> [Exercise]
Your task is to count the lines of the records that contain "ContactPage". Answer with the number and nothing else.

> [Data supplied]
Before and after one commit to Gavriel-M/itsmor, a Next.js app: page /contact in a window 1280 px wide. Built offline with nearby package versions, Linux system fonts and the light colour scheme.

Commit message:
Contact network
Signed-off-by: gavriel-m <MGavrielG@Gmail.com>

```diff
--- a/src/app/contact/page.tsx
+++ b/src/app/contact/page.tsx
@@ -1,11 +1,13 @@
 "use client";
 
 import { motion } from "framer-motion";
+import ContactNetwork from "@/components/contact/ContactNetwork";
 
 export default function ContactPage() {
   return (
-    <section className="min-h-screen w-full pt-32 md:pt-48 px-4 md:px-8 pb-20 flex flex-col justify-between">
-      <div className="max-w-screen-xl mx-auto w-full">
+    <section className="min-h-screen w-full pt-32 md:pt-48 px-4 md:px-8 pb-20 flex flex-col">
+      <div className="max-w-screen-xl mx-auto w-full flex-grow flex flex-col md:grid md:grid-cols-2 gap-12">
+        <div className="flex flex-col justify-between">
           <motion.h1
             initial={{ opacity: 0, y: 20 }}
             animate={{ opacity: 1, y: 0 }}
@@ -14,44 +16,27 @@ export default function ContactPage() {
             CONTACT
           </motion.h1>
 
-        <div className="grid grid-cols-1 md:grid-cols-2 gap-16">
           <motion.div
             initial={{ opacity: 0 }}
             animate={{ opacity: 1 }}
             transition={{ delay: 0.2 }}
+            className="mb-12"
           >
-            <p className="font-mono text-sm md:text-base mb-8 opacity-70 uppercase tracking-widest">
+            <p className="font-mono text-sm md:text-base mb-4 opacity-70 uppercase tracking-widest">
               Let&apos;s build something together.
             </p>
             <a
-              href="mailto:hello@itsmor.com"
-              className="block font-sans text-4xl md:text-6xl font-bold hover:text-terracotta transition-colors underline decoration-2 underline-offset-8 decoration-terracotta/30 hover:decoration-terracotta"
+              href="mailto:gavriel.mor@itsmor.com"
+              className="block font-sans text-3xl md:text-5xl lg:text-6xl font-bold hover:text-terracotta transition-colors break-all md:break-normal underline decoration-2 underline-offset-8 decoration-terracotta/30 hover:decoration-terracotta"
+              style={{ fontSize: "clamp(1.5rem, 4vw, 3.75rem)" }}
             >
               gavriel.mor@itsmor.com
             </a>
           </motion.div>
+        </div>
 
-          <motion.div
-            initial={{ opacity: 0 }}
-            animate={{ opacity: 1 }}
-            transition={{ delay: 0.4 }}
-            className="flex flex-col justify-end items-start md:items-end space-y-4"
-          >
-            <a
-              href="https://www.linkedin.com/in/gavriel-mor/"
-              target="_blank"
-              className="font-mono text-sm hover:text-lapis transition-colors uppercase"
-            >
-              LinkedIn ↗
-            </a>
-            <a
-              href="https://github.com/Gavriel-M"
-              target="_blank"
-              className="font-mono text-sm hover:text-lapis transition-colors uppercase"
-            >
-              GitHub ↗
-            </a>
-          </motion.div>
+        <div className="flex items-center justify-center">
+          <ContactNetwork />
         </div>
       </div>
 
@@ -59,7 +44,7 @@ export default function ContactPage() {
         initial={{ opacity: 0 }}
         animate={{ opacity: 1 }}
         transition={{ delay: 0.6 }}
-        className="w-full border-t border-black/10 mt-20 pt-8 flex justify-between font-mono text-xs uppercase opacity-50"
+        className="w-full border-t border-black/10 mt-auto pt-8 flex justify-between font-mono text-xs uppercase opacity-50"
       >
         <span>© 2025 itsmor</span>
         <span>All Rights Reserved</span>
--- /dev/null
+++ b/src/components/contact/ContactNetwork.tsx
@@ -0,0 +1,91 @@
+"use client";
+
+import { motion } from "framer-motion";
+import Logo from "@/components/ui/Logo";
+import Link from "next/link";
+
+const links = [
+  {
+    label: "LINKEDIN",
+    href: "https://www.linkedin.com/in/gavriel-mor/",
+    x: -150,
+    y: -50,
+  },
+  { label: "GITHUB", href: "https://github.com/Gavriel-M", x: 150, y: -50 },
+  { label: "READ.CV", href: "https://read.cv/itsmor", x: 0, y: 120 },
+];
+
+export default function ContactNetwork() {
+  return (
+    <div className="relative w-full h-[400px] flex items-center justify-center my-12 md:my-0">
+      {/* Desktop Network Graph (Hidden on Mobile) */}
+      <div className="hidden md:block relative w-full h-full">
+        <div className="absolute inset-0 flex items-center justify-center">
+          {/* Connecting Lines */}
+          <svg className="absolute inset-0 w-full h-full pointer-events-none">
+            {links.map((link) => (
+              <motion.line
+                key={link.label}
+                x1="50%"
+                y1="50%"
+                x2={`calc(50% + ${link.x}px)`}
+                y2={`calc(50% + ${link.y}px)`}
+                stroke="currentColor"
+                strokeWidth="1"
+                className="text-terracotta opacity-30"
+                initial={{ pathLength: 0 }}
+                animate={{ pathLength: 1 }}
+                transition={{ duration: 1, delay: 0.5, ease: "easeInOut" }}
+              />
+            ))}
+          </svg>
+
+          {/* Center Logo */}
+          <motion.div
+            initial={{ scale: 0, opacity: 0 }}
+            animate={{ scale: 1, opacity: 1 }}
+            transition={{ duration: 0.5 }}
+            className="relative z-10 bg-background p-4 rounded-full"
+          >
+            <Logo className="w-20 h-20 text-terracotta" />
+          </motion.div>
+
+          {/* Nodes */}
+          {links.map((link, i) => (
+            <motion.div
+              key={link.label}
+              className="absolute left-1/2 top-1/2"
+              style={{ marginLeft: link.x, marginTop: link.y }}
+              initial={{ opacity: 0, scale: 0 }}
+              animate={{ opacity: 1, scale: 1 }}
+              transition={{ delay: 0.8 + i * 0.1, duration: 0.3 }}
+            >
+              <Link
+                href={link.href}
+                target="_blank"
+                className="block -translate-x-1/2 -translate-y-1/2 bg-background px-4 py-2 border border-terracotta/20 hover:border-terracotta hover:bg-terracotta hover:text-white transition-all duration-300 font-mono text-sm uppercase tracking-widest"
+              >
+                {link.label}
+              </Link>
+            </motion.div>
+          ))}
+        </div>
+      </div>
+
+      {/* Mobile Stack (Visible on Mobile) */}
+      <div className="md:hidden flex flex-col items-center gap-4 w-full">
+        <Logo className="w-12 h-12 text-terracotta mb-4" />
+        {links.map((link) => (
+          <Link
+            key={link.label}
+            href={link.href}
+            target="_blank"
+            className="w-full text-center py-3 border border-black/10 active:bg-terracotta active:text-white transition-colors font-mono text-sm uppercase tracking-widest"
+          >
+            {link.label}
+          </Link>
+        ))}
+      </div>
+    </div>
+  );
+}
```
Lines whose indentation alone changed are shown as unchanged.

> [Final answer]
3